Source UWI SRC – Experts at The UWI Seismic Research Centre (UWI-SRC) advise that La Soufrière volcano in Saint Vincent and the Grenadines remains dangerous despite pauses in explosive activity.
During a virtual press conference hosted on Wednesday, April 21, Rod Stewart, Volcano-Seismologist from the UWI-SRC/Montserrat Volcano Observatory (MVO) emphasized, “although it is easy to identify the start of eruptions, conclusively saying when eruptions are over, often proves more difficult.”
The UWI-SRC and Vincentian authorities
Advice provided by the UWI–SRC enabled the successful evacuation of 13,000 residents from the designated ‘RED ZONE’ 24 hours prior to the first explosion of the volcano.
Thirty-two discrete explosions have been observed since the onset of explosive activity.

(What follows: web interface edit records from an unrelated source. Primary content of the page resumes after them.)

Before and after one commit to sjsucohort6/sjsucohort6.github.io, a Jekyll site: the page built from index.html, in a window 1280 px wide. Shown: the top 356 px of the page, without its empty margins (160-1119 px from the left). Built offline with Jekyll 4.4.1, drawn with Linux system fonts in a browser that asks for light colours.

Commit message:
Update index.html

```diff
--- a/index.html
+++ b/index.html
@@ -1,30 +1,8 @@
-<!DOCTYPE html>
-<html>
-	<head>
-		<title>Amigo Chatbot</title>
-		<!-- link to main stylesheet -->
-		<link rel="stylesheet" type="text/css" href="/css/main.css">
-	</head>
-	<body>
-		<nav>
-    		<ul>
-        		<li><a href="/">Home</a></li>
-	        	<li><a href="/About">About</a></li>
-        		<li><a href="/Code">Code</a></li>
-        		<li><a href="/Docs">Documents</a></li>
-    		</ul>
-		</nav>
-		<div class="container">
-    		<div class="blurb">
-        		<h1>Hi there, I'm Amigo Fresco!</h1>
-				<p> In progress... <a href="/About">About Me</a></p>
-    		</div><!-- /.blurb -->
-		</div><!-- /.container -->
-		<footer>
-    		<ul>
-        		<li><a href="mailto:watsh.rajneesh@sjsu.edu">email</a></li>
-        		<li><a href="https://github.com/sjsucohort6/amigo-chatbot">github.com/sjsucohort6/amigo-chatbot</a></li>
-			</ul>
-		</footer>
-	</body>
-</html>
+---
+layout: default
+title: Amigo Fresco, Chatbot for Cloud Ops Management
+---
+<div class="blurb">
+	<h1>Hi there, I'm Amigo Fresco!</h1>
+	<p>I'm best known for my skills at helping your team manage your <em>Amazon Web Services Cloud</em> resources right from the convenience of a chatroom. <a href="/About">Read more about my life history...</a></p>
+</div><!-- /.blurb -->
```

To date, there has been no loss of life.
Ash from these explosions has been the primary hazard.
Explosive events have become less frequent over time, with the period between explosions increasing as the eruption progresses.
Professor Richard Robertson, UWI-SRC, Scientific Team Lead estimates that the explosivity seen during this current eruption, is greater than in 1979, and more comparable to the 1902 eruption.

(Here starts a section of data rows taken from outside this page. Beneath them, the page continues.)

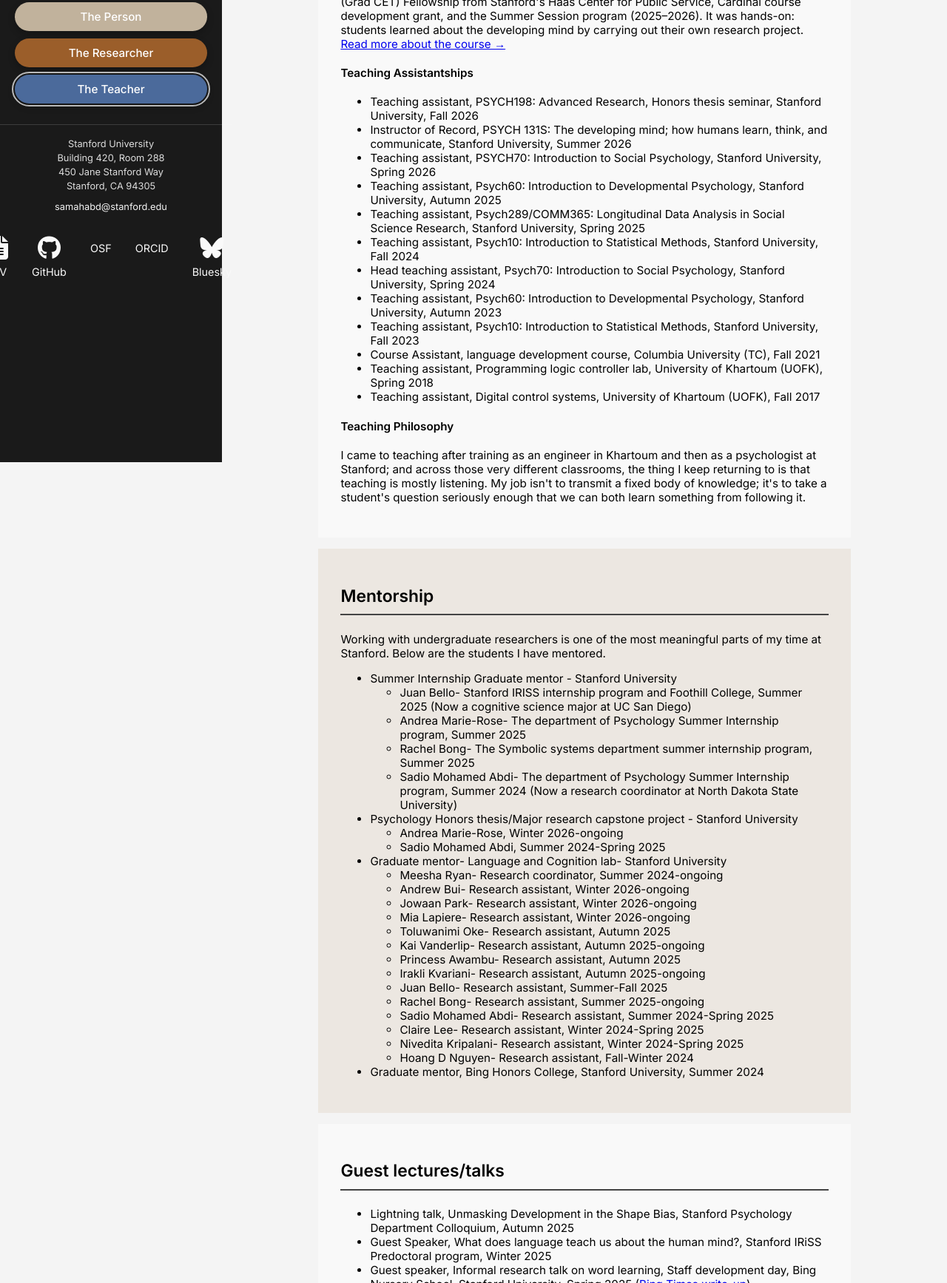
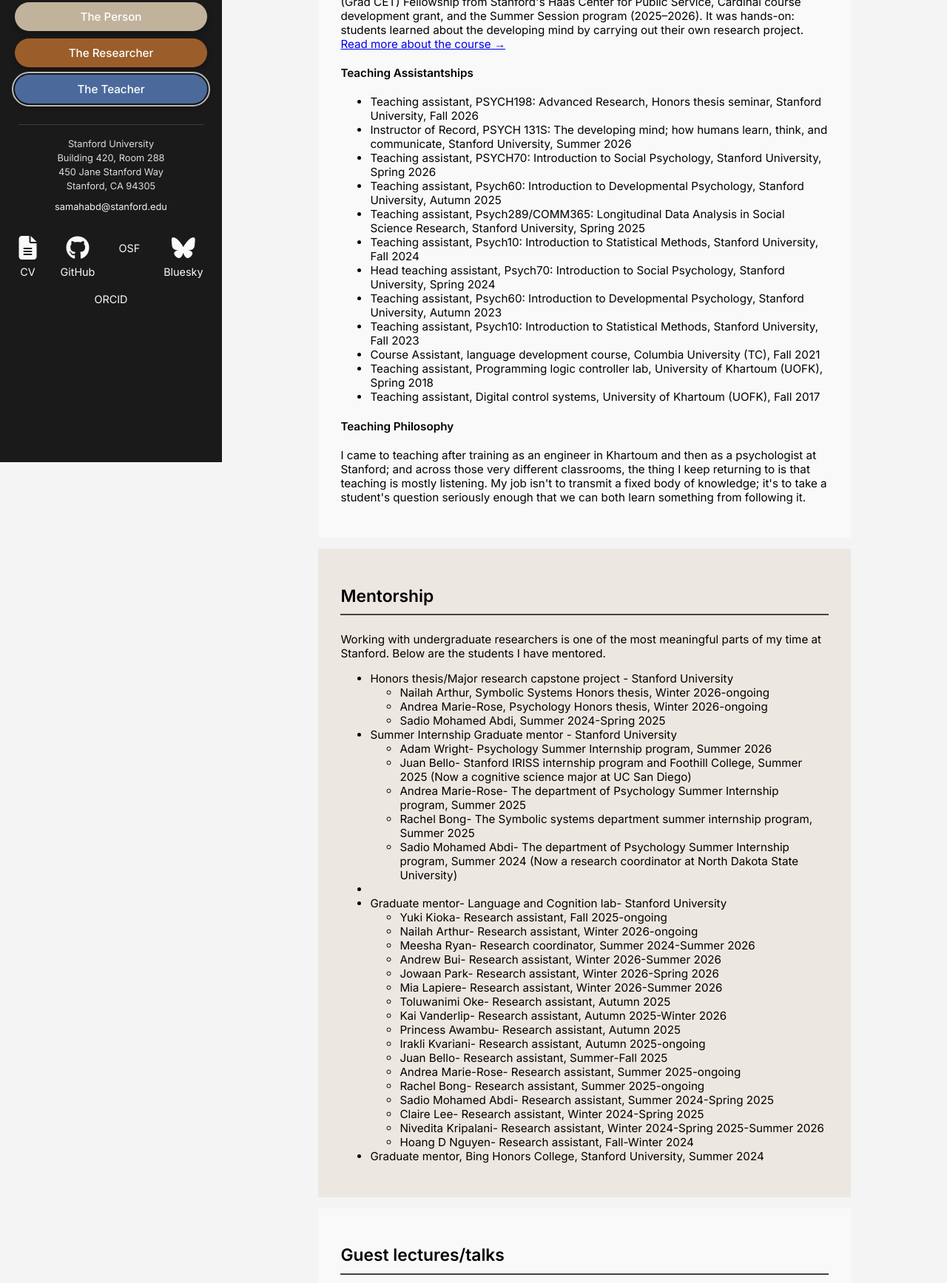
Before and after one commit to SamahAbdelrahim/SamahAbdelrahim.github.io, a plain HTML site: page teacher.html in a window 1280 px wide. Shown: the part 231-1966 px from the top of the page at 74% size. Drawn offline with Linux system fonts and the light colour scheme; some icons are missing.

Commit message:
alignment fix

```diff
--- a/styles.css
+++ b/styles.css
@@ -635,9 +635,17 @@ footer {
 
 .links-container {
     display: flex;
+    flex-direction: column;
+    align-items: center;
+    gap: 0.75rem;
+    margin: 2rem 0;
+}
+
+.links-row {
+    display: flex;
     justify-content: center;
+    flex-wrap: wrap;
     gap: 2rem;
-    margin: 2rem 0;
 }
 
 .icon-link {
--- a/teacher.html
+++ b/teacher.html
@@ -54,6 +54,7 @@
                             <a href="mailto:samahabd@stanford.edu">samahabd@stanford.edu</a>
                         </p>
                         <div class="links-container">
+                            <div class="links-row">
                                 <a href="Samah_CV_2026.pdf" target="_blank" class="icon-link">
                                     <i class="fas fa-file-alt"></i>
                                     <span>CV</span>
@@ -66,14 +67,17 @@
                                     <i class="ai ai-osf"></i>
                                     <span>OSF</span>
                                 </a>
+                                <a href="https://bsky.app/profile/samahrahim.bsky.social" target="_blank" class="icon-link">
+                                    <i class="fab fa-bluesky"></i>
+                                    <span>Bluesky</span>
+                                </a>
+                            </div>
+                            <div class="links-row">
                                 <a href="https://orcid.org/0009-0009-2651-2884" target="_blank" class="icon-link">
                                     <i class="ai ai-orcid"></i>
                                     <span>ORCID</span>
                                 </a>
-                            <a href="https://bsky.app/profile/samahrahim.bsky.social" target="_blank" class="icon-link">
-                                <i class="fab fa-bluesky"></i>
-                                <span>Bluesky</span>
-                            </a>
+                            </div>
                         </div>
                     </div>
                 </details>
@@ -136,9 +140,17 @@
                         Stanford. Below are the students I have mentored.</p>
                     <div class="mentorship-content">
                         <ul>
+                            <li>Honors thesis/Major research capstone project - Stanford University
+                                <ul>
+                                    <li>Nailah Arthur, Symbolic Systems Honors thesis, Winter 2026-ongoing</li>
+                                    <li>Andrea Marie-Rose, Psychology Honors thesis, Winter 2026-ongoing</li>
+                                    <li>Sadio Mohamed Abdi, Summer 2024-Spring 2025</li>
+                                </ul>
+                            </li>
                             <li>
                                 Summer Internship Graduate mentor - Stanford University
                                 <ul>
+                                    <li>Adam Wright- Psychology Summer Internship program, Summer 2026</li>
                                     <li>Juan Bello- Stanford IRISS internship program and Foothill College, Summer 2025
                                         (Now a cognitive science major at UC San Diego)</li>
                                     <li>Andrea Marie-Rose- The department of Psychology Summer Internship program,
@@ -151,27 +163,24 @@
                                 </ul>
                             </li>
                             <li>
-                                Psychology Honors thesis/Major research capstone project - Stanford University
-                                <ul>
-                                    <li>Andrea Marie-Rose, Winter 2026-ongoing</li>
-                                    <li>Sadio Mohamed Abdi, Summer 2024-Spring 2025</li>
-                                </ul>
-                            </li>
                             <li>Graduate mentor- Language and Cognition lab- Stanford University
                                 <ul>
-                                    <li>Meesha Ryan- Research coordinator, Summer 2024-ongoing</li>
-                                    <li>Andrew Bui- Research assistant, Winter 2026-ongoing</li>
-                                    <li>Jowaan Park- Research assistant, Winter 2026-ongoing</li>
-                                    <li>Mia Lapiere- Research assistant, Winter 2026-ongoing</li>
+                                    <li>Yuki Kioka- Research assistant, Fall 2025-ongoing</li>
+                                    <li>Nailah Arthur- Research assistant, Winter 2026-ongoing</li>
+                                    <li>Meesha Ryan- Research coordinator, Summer 2024-Summer 2026</li>
+                                    <li>Andrew Bui- Research assistant, Winter 2026-Summer 2026</li>
+                                    <li>Jowaan Park- Research assistant, Winter 2026-Spring 2026</li>
+                                    <li>Mia Lapiere- Research assistant, Winter 2026-Summer 2026</li>
                                     <li>Toluwanimi Oke- Research assistant, Autumn 2025</li>
-                                    <li>Kai Vanderlip- Research assistant, Autumn 2025-ongoing</li>
+                                    <li>Kai Vanderlip- Research assistant, Autumn 2025-Winter 2026</li>
                                     <li>Princess Awambu- Research assistant, Autumn 2025</li>
                                     <li>Irakli Kvariani- Research assistant, Autumn 2025-ongoing</li>
                                     <li>Juan Bello- Research assistant, Summer-Fall 2025</li>
+                                    <li>Andrea Marie-Rose- Research assistant, Summer 2025-ongoing</li>
                                     <li>Rachel Bong- Research assistant, Summer 2025-ongoing</li>
                                     <li>Sadio Mohamed Abdi- Research assistant, Summer 2024-Spring 2025</li>
                                     <li>Claire Lee- Research assistant, Winter 2024-Spring 2025</li>
-                                    <li>Nivedita Kripalani- Research assistant, Winter 2024-Spring 2025</li>
+                                    <li>Nivedita Kripalani- Research assistant, Winter 2024-Spring 2025-Summer 2026</li>
                                     <li>Hoang D Nguyen- Research assistant, Fall-Winter 2024</li>
                                 </ul>
                             </li>
```
Also changed, not shown: index.html (+8 -4 lines), psych131s.html (+8 -4 lines), research.html (+8 -4 lines). Lines whose indentation alone changed are shown as unchanged.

The UWI-SRC Field Scientists based at the Belmont Observatory in Saint Vincent are part of larger team of seismic and engineering technicians,

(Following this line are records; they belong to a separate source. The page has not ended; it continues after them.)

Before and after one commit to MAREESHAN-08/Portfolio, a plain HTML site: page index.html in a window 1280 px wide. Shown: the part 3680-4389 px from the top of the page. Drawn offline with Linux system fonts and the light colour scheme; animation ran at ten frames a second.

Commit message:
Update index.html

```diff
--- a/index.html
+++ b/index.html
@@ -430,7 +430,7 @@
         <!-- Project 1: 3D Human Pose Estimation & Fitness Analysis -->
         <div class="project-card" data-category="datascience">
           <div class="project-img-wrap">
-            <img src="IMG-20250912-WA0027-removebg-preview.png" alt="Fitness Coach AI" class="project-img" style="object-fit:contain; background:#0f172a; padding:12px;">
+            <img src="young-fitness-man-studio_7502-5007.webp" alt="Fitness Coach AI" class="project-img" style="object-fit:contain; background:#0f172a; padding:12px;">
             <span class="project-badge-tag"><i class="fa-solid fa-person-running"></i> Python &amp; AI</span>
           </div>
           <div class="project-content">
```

Several international agencies and academic colleagues have also made valuable contributions to the current understanding of the eruption.
The UWI-SRC remains ready to serve the region despite a perennial challenge to secure resources.